Their occupants left the house not at all like they found it. They left it with broken window panes, with holes in the walls, with “FU” carved into the window trim, with a pile of garbage that had been accumulating for months in the backyard, with walls so filthy that their children had drawn pictures in the dirt on the wall.
Standing in their doorways, wandering their halls, I am always weighed down by an anger and a sadness. Anger, because the occupants have shown little respect for anything and little concern for anyone but themselves (Why deal with your own filth and refuse when you could leave it behind you for someone else to take care of?). Sadness, because I can often see what the house once was…a home that its owners were proud of.

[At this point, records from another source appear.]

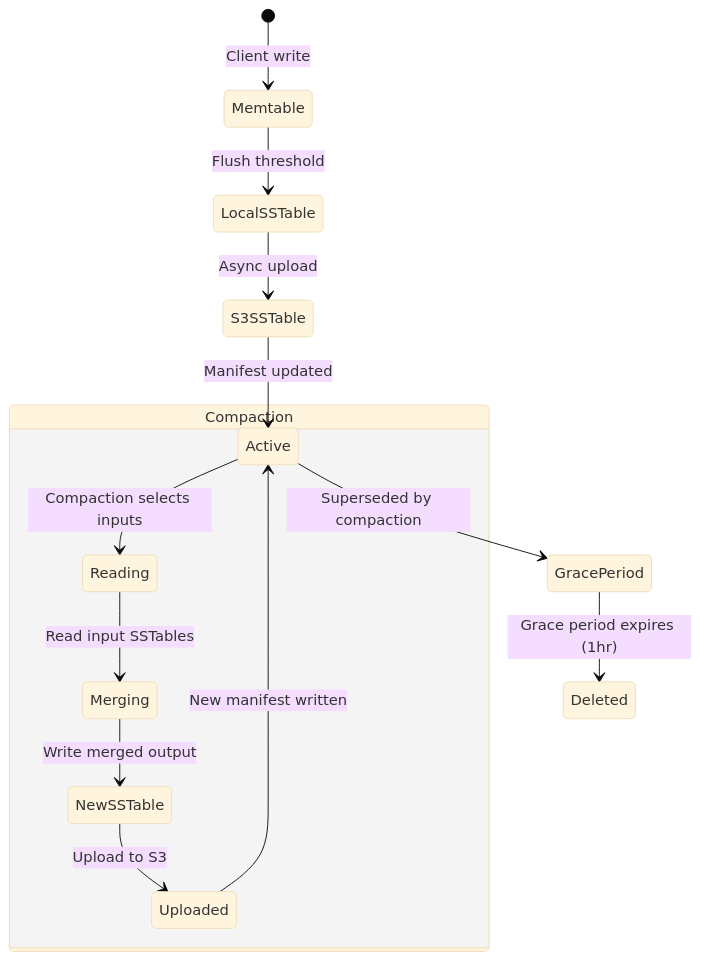
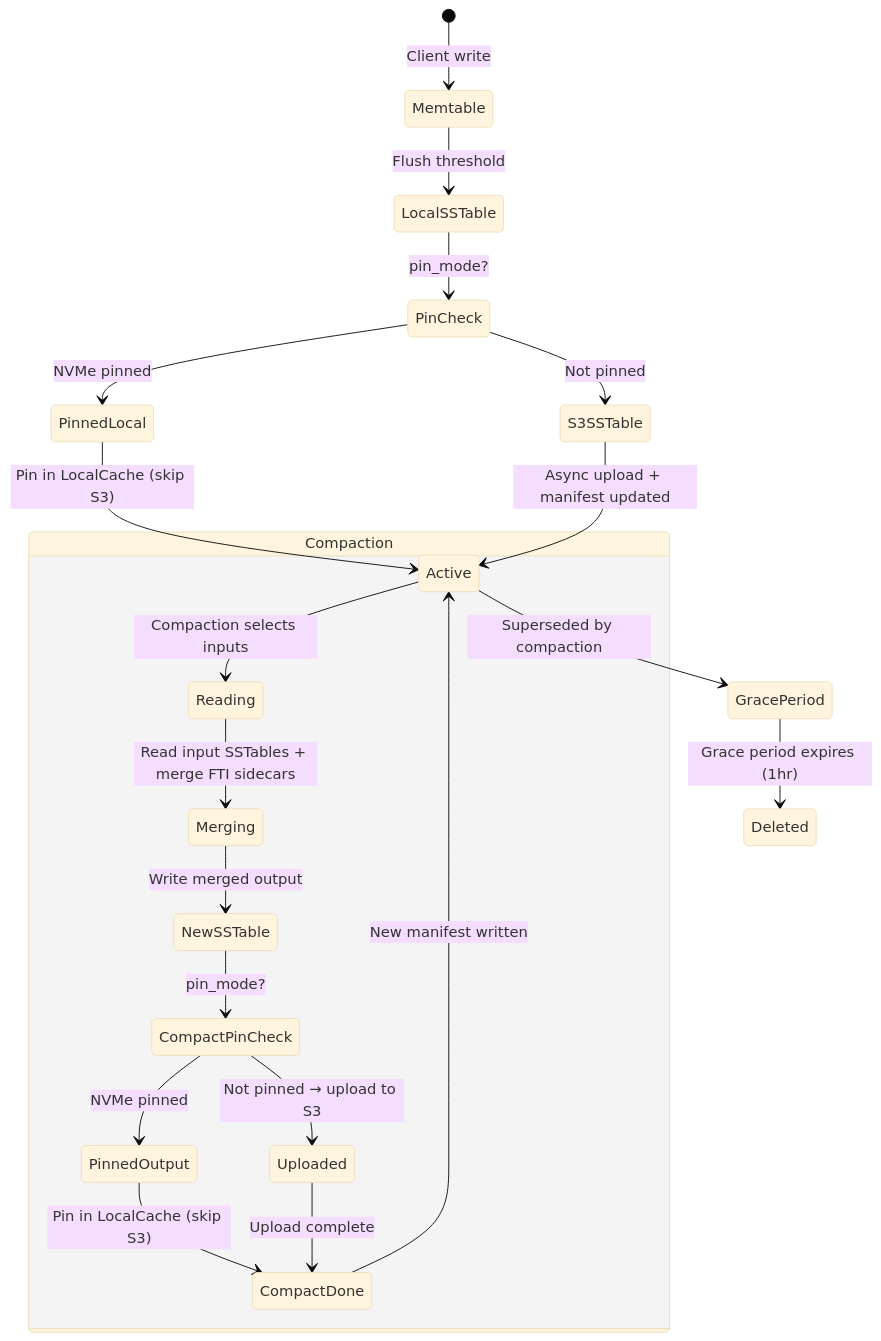
One commit to ferrosadb/ferrosa changed the ninth of 20 diagrams in specs/data-flow.md. Above: the diagram before and after it, drawn with Mermaid (base theme). The commit also changed other lines of this file and 20 other files, not shown here.

First line of the commit message:
feat: FTS query extensions, FTI flush integration, compaction pin check, docs update

````diff
--- a/specs/data-flow.md
+++ b/specs/data-flow.md
@@ -265,18 +278,29 @@
 ```mermaid
 stateDiagram-v2
     [*] --> Memtable: Client write
     Memtable --> LocalSSTable: Flush threshold
-    LocalSSTable --> S3SSTable: Async upload
-    S3SSTable --> Active: Manifest updated
+    LocalSSTable --> PinCheck: pin_mode?
+
+    state PinCheck <<choice>>
+    PinCheck --> PinnedLocal: NVMe pinned
+    PinCheck --> S3SSTable: Not pinned
+
+    PinnedLocal --> Active: Pin in LocalCache (skip S3)
+    S3SSTable --> Active: Async upload + manifest updated
 
     state "Compaction" as Compact {
         Active --> Reading: Compaction selects inputs
-        Reading --> Merging: Read input SSTables
+        Reading --> Merging: Read input SSTables + merge FTI sidecars
         Merging --> NewSSTable: Write merged output
-        NewSSTable --> Uploaded: Upload to S3
+        NewSSTable --> CompactPinCheck: pin_mode?
+        state CompactPinCheck <<choice>>
+        CompactPinCheck --> PinnedOutput: NVMe pinned
+        CompactPinCheck --> Uploaded: Not pinned → upload to S3
+        PinnedOutput --> CompactDone: Pin in LocalCache (skip S3)
+        Uploaded --> CompactDone: Upload complete
     }
 
-    Uploaded --> Active: New manifest written
+    CompactDone --> Active: New manifest written
     Active --> GracePeriod: Superseded by compaction
     GracePeriod --> Deleted: Grace period expires (1hr)
 ```
````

I have always liked the history of things and the people behind them…many of whom have passed long ago. This, my father taught me. It was he who pointed out the numbers etched into the barn cement and shared with me what he knew of the history of our farm before he owned it. It was he who pointed out the work that would have gone into building this porch or that hay wagon (“See? Someone built this themselves. Someone welded all these pieces together. They put a lot of work into this.”) He taught me to respect the land and the buildings that call it home…and the people who built them who I will never meet. He taught me to recognize that every place has a story, and that I am just one short chapter in it.
So I suppose that is why, when I look at a house, I see not only what it is, but what it used to be. There are little details in many of the rental houses that let me see that someone was once proud of this house…that they poured a lot of blood, sweat, and tears into it…that they loved it. And so, when I go into a house and see that it has been treated with complete indifference where it was once treated with love, I am sad.

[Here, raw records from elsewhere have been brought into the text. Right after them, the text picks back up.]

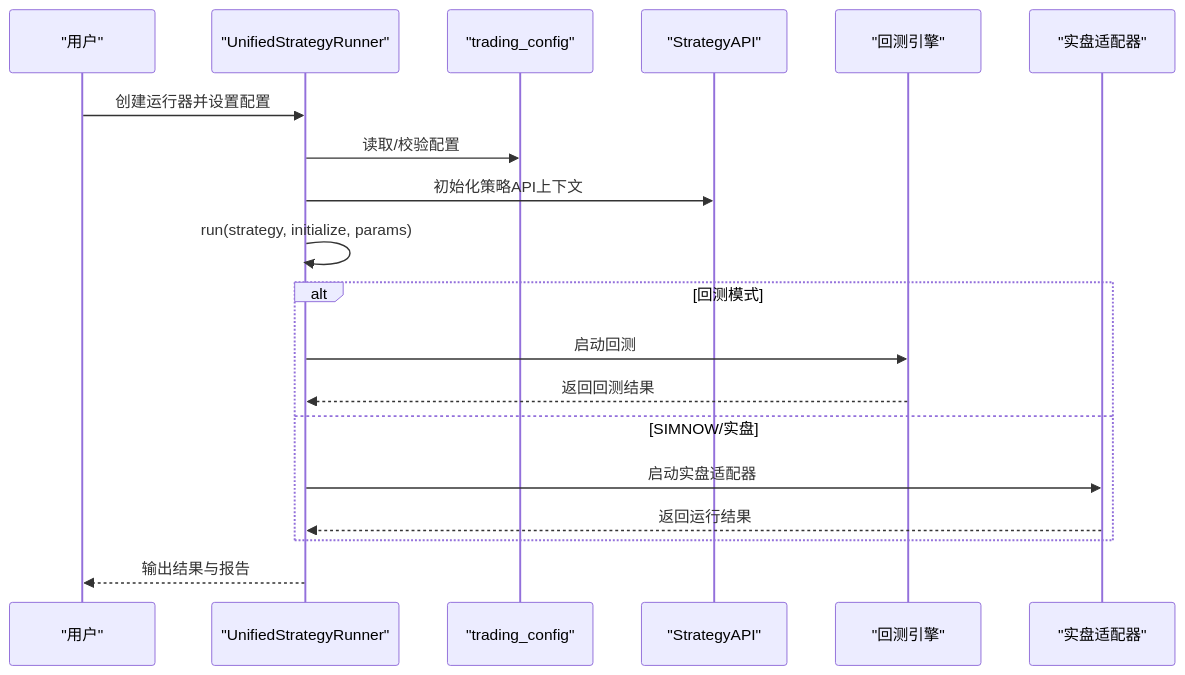
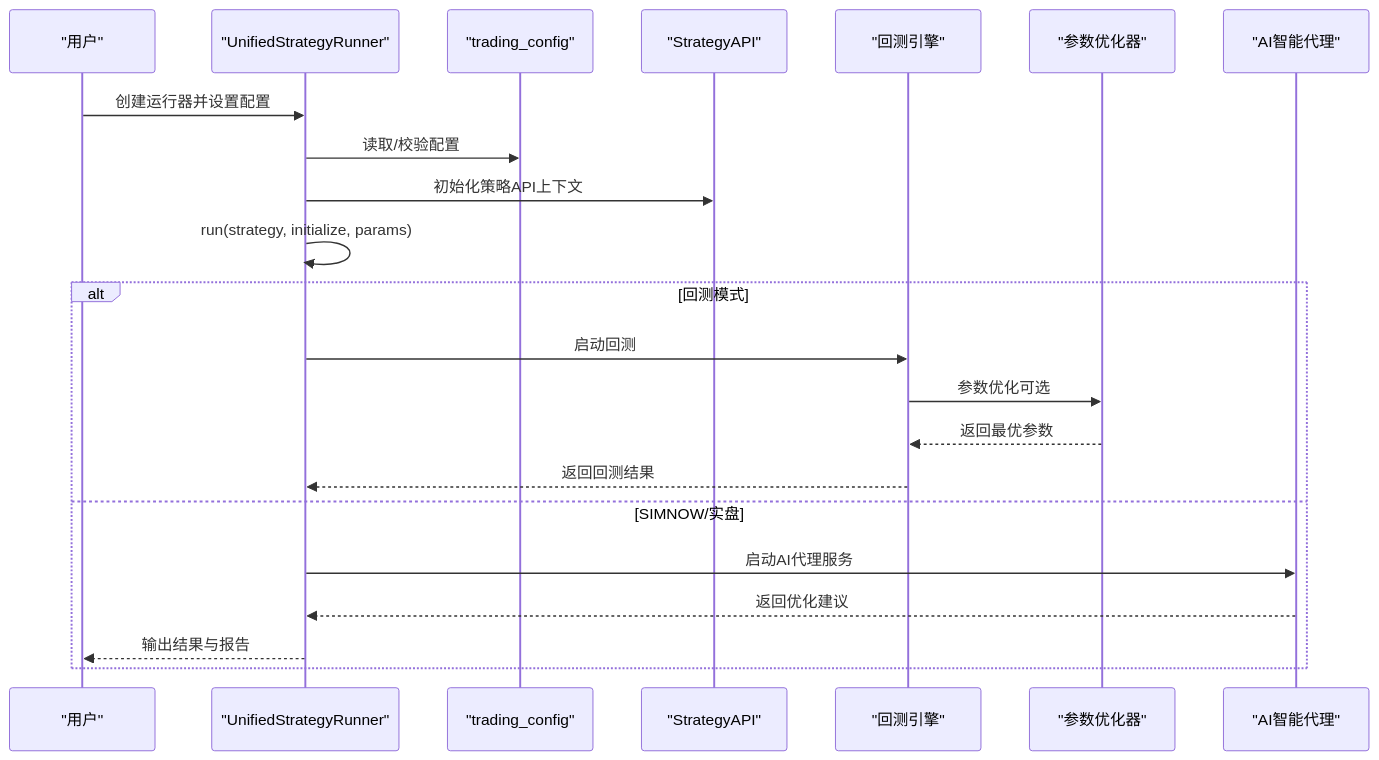
Before and after one commit to maxtwoon/ssquant: the second of 6 diagrams in .qoder/repowiki/zh/content/用户手册.md, drawn with Mermaid. The commit also changed other lines of this file and 21 other files, not shown here.

````diff
--- a/.qoder/repowiki/zh/content/用户手册.md
+++ b/.qoder/repowiki/zh/content/用户手册.md
@@ -136,21 +162,24 @@
 ```mermaid
 sequenceDiagram
 participant U as "用户"
 participant Runner as "UnifiedStrategyRunner"
 participant Config as "trading_config"
 participant API as "StrategyAPI"
 participant Backtest as "回测引擎"
-participant Live as "实盘适配器"
+participant Optimize as "参数优化器"
+participant Agent as "AI智能代理"
 U->>Runner : 创建运行器并设置配置
 Runner->>Config : 读取/校验配置
 Runner->>API : 初始化策略API上下文
 Runner->>Runner : run(strategy, initialize, params)
 alt 回测模式
 Runner->>Backtest : 启动回测
+Backtest->>Optimize : 参数优化可选
+Optimize-->>Backtest : 返回最优参数
 Backtest-->>Runner : 返回回测结果
 else SIMNOW/实盘
-Runner->>Live : 启动实盘适配器
-Live-->>Runner : 返回运行结果
+Runner->>Agent : 启动AI代理服务
+Agent-->>Runner : 返回优化建议
+Runner-->>U : 输出结果与报告
 end
-Runner-->>U : 输出结果与报告
 ```
````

The Holocaust survivor Elie Wiesel once said that “the opposite of love is not hate, it’s indifference.” Not caring leads to, and spreads, many of the world’s greatest troubles. And indifference is something that is inside all of us…there are some who can say that they harbor no hate in their hearts, but who can say that they harbor no indifference? No one.
And perhaps that is why the rentals sadden me so…

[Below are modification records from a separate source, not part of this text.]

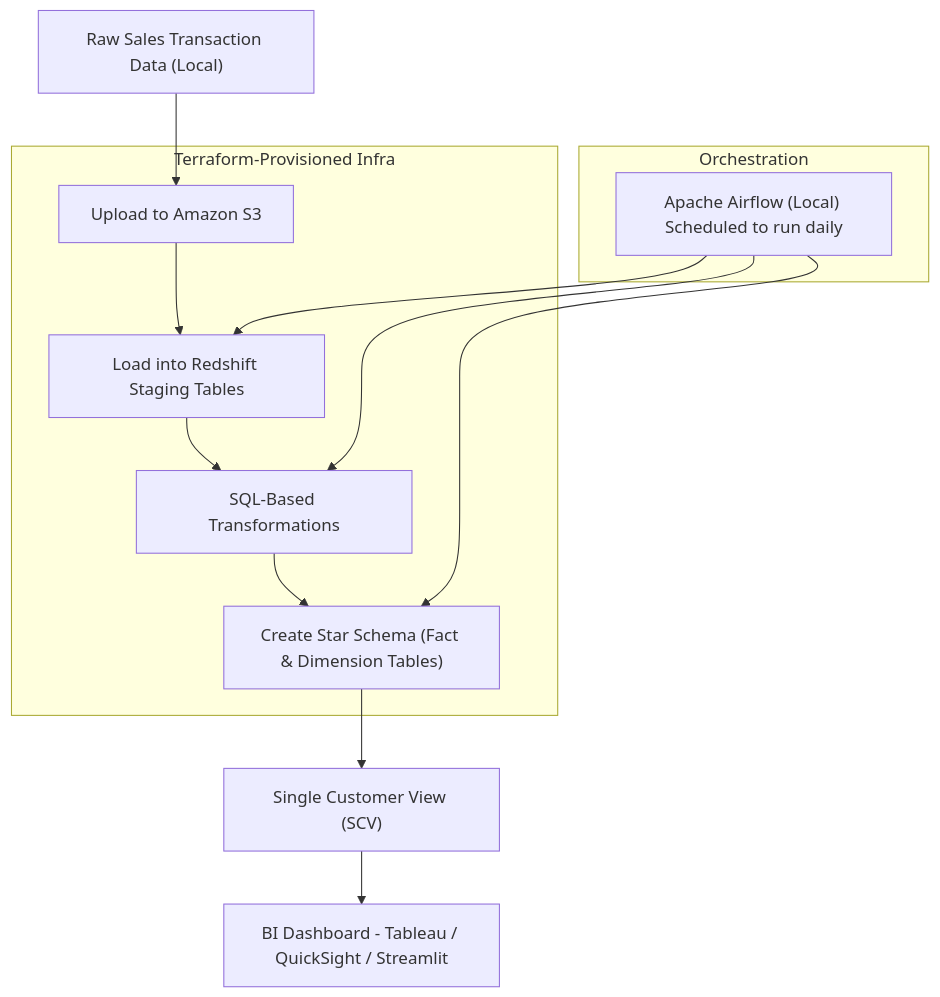
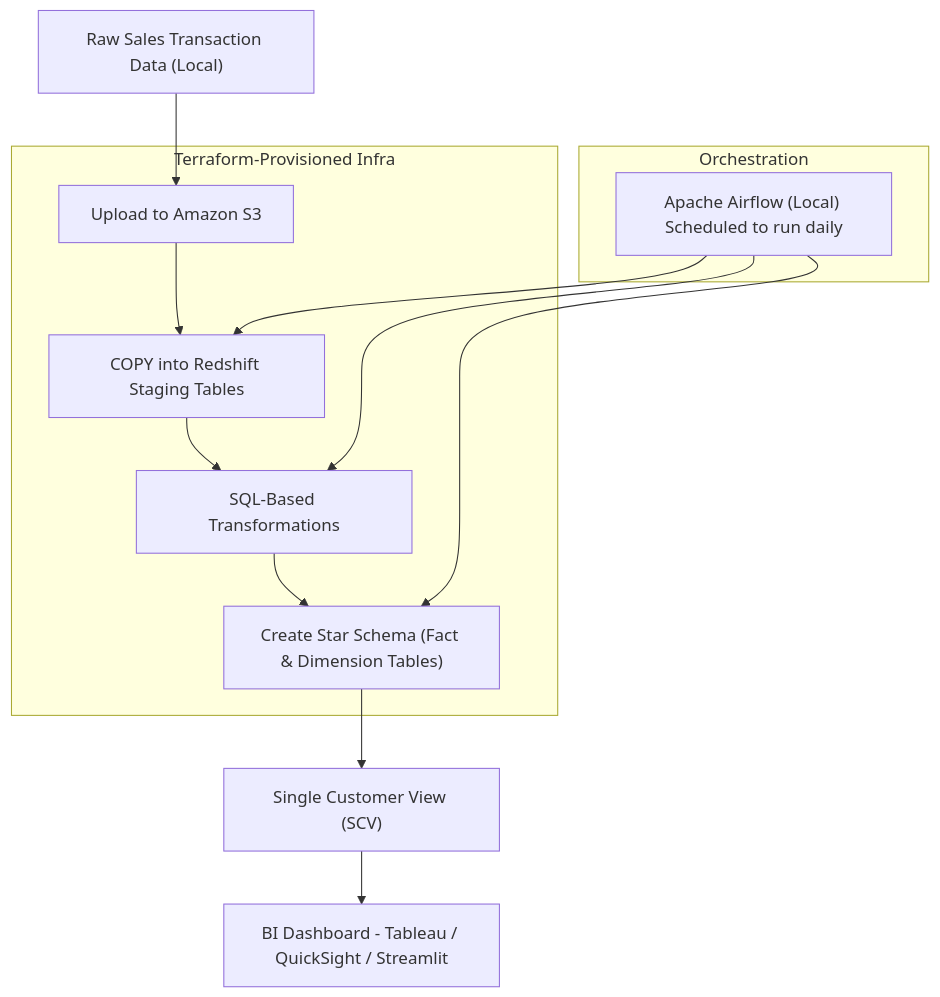
The diagram in README.md (tungstennn/EcomDataPipeline-DataOps), drawn with Mermaid before and after one commit.

````diff
--- a/README.md
+++ b/README.md
@@ -14,24 +14,24 @@
 ```mermaid
 graph TD
     A["Raw Sales Transaction Data (Local)"] --> B["Upload to Amazon S3"]
-    B --> C["Load into Redshift Staging Tables"]
+    B --> C["COPY into Redshift Staging Tables"]
     C --> D["SQL-Based Transformations"]
     D --> E["Create Star Schema (Fact & Dimension Tables)"]
     E --> F["Single Customer View (SCV)"]
     F --> G["BI Dashboard - Tableau / QuickSight / Streamlit"]
 
     subgraph "Terraform-Provisioned Infra"
         B
         C
         D
         E
     end
 
     subgraph "Orchestration"
         H["Apache Airflow (Local) Scheduled to run daily"]
     end
 
     H --> C
     H --> D
     H --> E
 ```
````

because I see in them yet another piece of love that has been taken away and swallowed in indifference.